from the what-could-possibly-go-wrong? dept.
Turkey is targeting the production of unmanned tanks for its armed forces, President Recep Tayyip Erdoğan has stated. "We will carry it a step further [after domestically produced unmanned aerial vehicles] ... We should reach the ability to produce unmanned tanks as well. We will do it," Erdoğan said at a meeting held at the presidential complex in Ankara on Feb. 21.
Five Turkish soldiers were recently killed in a tank near the Sheikh Haruz area of Syria's Afrin district, where Turkey has been carrying on a military operation against the People's Protection Units (YPG) since Jan. 20.
[...] The Turkish president has repeatedly criticized certain foreign countries for allegedly being reluctant to sell unmanned aerial vehicles, armed or unarmed, stressing that unmanned systems could decrease casualties.
Also at ABC.
The U.N. has begun discussion on "lethal autonomous robots," killing machines which take the next step from our current drones which are operator controlled, to completely autonomous killing machines.
"Killer robots would threaten the most fundamental of rights and principles in international law," warned Steve Goose, arms division director at Human Rights Watch.
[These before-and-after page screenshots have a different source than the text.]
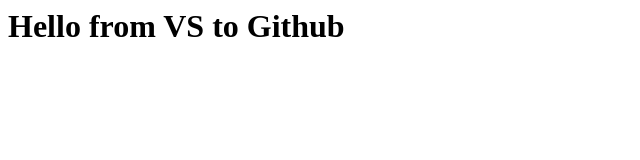
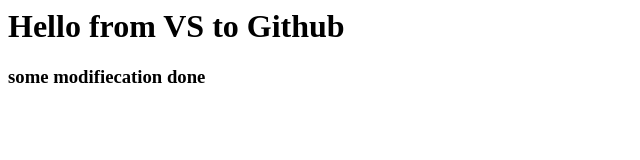
Before and after one commit to Mohd-Amer-2957/Intern_Learnings_Mohd_Amer, a plain HTML site: page index.html in a window 1280 px wide. Shown: the whole page, without its empty margins (0-640 px from the left). Drawn offline with Linux system fonts and the light colour scheme.

Commit message:
some modifies

```diff
--- a/index.html
+++ b/index.html
@@ -1,4 +1,5 @@
 <head></head>
 <body>
     <h1> Hello from VS to Github</h1>
+    <h3>some modifiecation done</h3>
 </body>
```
Are we too far down the rabbit hole, or can we come to reasonable and humane limits on this new world of death-by-algorithm?
The meeting, chaired by a German diplomat, Michael Biontino, has also been asked to discuss questions such as: in what situations are distinctively human traits, such as fear, hate, sense of honour and dignity, compassion and love desirable in combat?, and in what situations do machines lacking emotions offer distinct advantages over human combatants?
The Campaign to Stop Killer Robots, an alliance of human rights groups and concerned scientists, is calling for an international prohibition on fully autonomous weapons.
Last week Human Rights Watch released a report urging the creation of a new protocol specifically aimed at outlawing Laws. Blinding laser weapons were pre-emptively outlawed in 1995 and combatant nations since 2008 have been required to remove unexploded cluster bombs.
[...] The Foreign Office told the Guardian: "At present, we do not see the need for a prohibition on the use of Laws, as international humanitarian law already provides sufficient regulation for this area. The United Kingdom is not developing lethal autonomous weapons systems, and the operation of weapons systems by the UK armed forces will always be under human oversight and control. As an indication of our commitment to this, we are focusing development efforts on remotely piloted systems rather than highly automated systems."